As snowpack and streamflow decline the fate of Scott River Salmon will be increasingly in the hands of those humans who manage Scott River Basin land and water. Will the state agencies responsible for enforcing California water and fish protection laws begin enforcing provisions of those laws designed to protect streamflow? Will private outfits like the Scott River Water Trust receive the massive increase in funding needed to lease the water fish need year after year? Will management of uplands change sufficiently to make a dent – one way or the other – on Scott River base flows? Will irrigators voluntarily reduce water use and will livestock operators stop diverting full ditches to supply stockwater and instead rely on small, more efficient wells? Will environmental and fishing groups be successful in challenging ground water pumping and excessive irrigation diversions?
A “yes” answers to any of those questions appears unlikely; continued dewatering of the Scott River appears most likely. That can only mean the likely extirpation of Salmon from most of the Scott River.
As Jim Denny pointed out in the mid-1970s, the decline of Scott River Salmon has been going on for a long time. Early white Europeans observed that there were so many rotting salmon in the rivers that in the fall they stunk and rendered the rivers unfit to drink. The Gold Rush had a big impact on salmon but after the miners left salmon runs recovered. Then came logging and agriculture. First Spring Chinook were extirpated; then Coho became scarce. Now Chinook are not making it to prime spawning grounds in and above Scott Valley during dry years and Coho are also sometimes denied access to spawning grounds when fall rains are delayed.

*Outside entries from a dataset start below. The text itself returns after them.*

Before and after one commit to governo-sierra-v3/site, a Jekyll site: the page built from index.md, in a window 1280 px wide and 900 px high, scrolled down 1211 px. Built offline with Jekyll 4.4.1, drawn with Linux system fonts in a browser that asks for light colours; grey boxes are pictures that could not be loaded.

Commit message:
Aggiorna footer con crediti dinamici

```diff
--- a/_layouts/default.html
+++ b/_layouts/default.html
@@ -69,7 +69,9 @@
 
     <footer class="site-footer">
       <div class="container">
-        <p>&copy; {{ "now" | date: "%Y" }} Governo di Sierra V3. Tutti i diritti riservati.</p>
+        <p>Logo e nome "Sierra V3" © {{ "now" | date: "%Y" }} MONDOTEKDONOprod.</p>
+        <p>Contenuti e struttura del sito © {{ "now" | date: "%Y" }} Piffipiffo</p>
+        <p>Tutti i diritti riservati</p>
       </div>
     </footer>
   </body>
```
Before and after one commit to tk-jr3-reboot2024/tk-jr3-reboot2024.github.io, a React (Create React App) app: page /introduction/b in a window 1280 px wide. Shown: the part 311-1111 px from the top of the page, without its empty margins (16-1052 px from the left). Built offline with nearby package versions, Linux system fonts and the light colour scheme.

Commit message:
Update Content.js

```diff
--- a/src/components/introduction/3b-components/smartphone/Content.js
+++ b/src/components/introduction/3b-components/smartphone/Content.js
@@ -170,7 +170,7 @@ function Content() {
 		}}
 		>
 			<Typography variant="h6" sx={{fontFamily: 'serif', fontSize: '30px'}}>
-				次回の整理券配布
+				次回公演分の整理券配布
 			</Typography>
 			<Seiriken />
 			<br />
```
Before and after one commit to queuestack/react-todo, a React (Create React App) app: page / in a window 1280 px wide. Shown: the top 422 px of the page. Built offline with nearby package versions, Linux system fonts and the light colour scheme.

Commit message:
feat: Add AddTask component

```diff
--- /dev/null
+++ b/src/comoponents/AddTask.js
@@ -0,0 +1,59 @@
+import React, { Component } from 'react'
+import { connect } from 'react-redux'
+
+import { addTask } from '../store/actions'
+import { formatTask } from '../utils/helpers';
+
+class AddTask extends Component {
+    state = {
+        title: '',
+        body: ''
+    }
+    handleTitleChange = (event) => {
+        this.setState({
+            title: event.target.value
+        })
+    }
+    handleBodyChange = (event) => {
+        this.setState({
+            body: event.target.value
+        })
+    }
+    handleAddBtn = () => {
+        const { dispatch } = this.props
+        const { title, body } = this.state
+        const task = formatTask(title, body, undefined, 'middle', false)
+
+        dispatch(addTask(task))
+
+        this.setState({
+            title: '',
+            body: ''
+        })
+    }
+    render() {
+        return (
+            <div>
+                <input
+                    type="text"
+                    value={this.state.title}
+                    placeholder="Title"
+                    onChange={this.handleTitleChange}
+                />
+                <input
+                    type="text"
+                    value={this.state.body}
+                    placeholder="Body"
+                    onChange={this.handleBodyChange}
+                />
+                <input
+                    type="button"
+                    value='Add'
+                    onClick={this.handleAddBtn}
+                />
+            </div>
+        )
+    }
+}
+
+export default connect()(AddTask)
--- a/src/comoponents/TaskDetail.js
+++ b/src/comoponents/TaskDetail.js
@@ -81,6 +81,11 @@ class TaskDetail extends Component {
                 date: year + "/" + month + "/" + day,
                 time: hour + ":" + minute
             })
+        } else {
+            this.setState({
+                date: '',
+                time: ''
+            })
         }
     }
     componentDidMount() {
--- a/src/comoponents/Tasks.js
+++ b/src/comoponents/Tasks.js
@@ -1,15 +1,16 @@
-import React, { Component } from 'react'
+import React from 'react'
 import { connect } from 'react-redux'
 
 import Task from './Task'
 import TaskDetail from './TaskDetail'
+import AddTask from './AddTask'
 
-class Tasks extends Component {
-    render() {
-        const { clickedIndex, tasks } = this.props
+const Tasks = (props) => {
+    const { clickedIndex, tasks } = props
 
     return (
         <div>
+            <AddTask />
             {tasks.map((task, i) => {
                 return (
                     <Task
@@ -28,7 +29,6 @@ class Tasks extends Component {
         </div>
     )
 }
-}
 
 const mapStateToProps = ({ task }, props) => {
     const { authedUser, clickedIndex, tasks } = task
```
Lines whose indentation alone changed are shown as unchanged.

In modern times the decline has not been dramatic but it is continual and appears inexorable. What we now call a “good run” of salmon would have been seen as a disastrous run failure in the old days. Total extirpation becomes more likely each year.
Jim Denny called it “The death of a lady”. Poet T.S. Elliot had another way of saying it:
This is the way the world ends
This is the way the world ends
This is the way the world ends
Not with a bang but a whimper.